A look at the life—and death—of famed bebop jazz trumpeter Lee Morgan.
It was snowing heavily in New York City on the night that jazz trumpeter Lee Morgan was shot in the chest by his common-law wife Helen, and the street outside Slug's Saloon in the East Village was covered in a foot or so of snow. Because of all the snow the ambulance was delayed en route, and by the time that it arrived Morgan was dead. He was only 33.
Morgan started young: he was just 18 when he started playing with Dizzy Gillespie's band; he joined that great incubator of young jazz talent, Art Blakey's Jazz Messengers, in 1958, where he played with tenor saxophonist Wayne Shorter and many others.
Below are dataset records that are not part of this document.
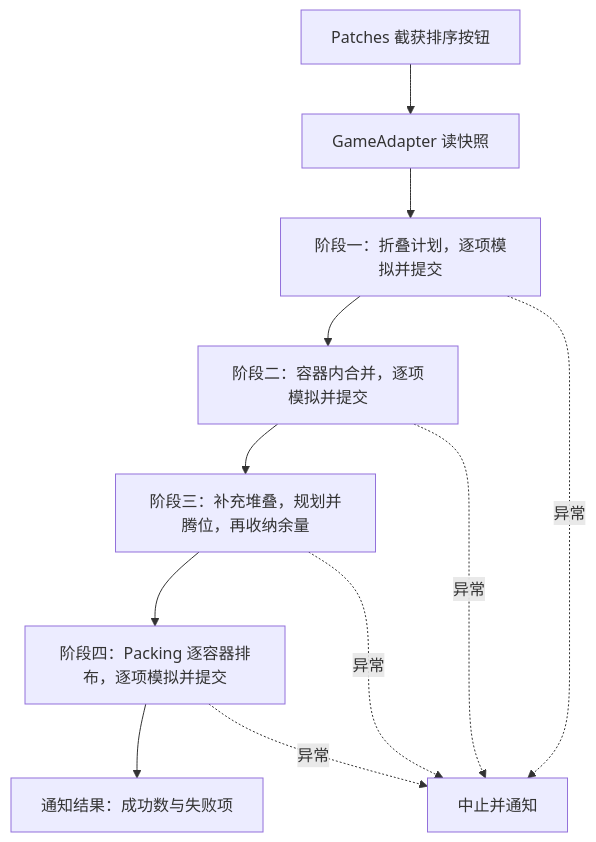
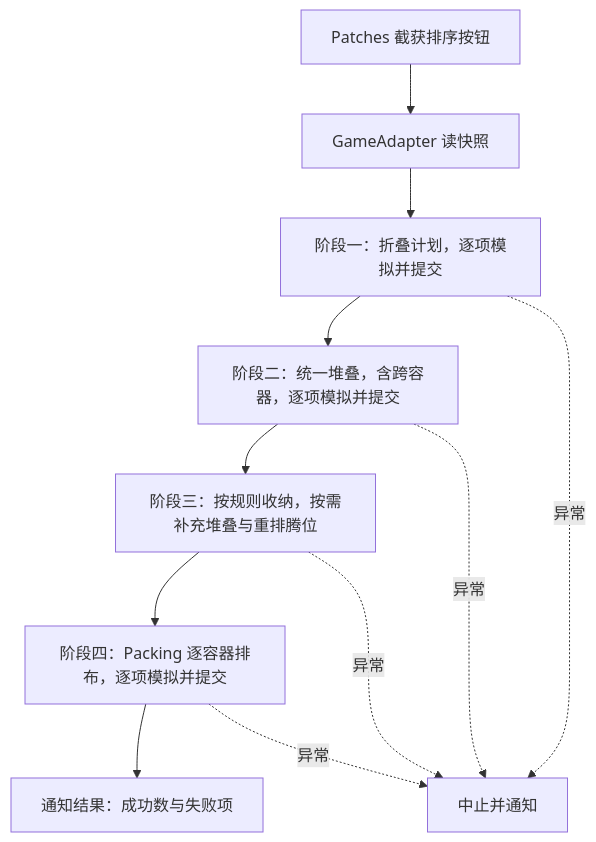
Before and after one commit to ChouUn/spt-inventory-organizer: the second of 2 diagrams in docs/arch.md, drawn with Mermaid. The commit also changed other lines of this file and 3 other files, not shown here.

````diff
--- a/docs/arch.md
+++ b/docs/arch.md
@@ -90,13 +98,13 @@
 ```mermaid
 flowchart TB
     Click[Patches 截获排序按钮] --> Snap[GameAdapter 读快照]
     Snap --> Fold[阶段一：折叠计划，逐项模拟并提交]
-    Fold --> Merge[阶段二：容器内合并，逐项模拟并提交]
-    Merge --> Collect[阶段三：补充堆叠，规划并腾位，再收纳余量]
+    Fold --> Merge[阶段二：统一堆叠，含跨容器，逐项模拟并提交]
+    Merge --> Collect[阶段三：按规则收纳，按需补充堆叠与重排腾位]
     Collect --> Pack[阶段四：Packing 逐容器排布，逐项模拟并提交]
     Pack --> Notify[通知结果：成功数与失败项]
     Fold -. 异常 .-> Abort[中止并通知]
     Merge -. 异常 .-> Abort
     Collect -. 异常 .-> Abort
     Pack -. 异常 .-> Abort
 ```
````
Rumor and legend have it that it was Art Blakey himself who introduced Morgan to heroin, an addiction which eventually led to Morgan's being fired from the band, sending his career and his life into steep decline.
It was during this dark stage of Morgan's life that he met Helen More, an older woman and a sharp dresser, a kind of "den mother" to those who were part of the New York jazz scene. More took Morgan under her wing, got him off heroin, and gave his life some much-needed stability.
I Called Him Morgan is a sad but clear-eyed look into the short life and tragic death of Lee Morgan. At the heart of the documentary is an audio interview with Helen More, recorded just a month before her death in 1996. According to many of those interviewed for the film, Helen and Lee truly loved each other. And yet: there was another woman (who is also interiewed in the film).
The director does an excellent job of fitting the pieces of this jazz tragedy together, and as the snow starts falling during the night and into the early hours of February 19, 1972, we sense events proceeding slowly but inexorably towards an inevitable end.
You can watch a trailer of the fim here.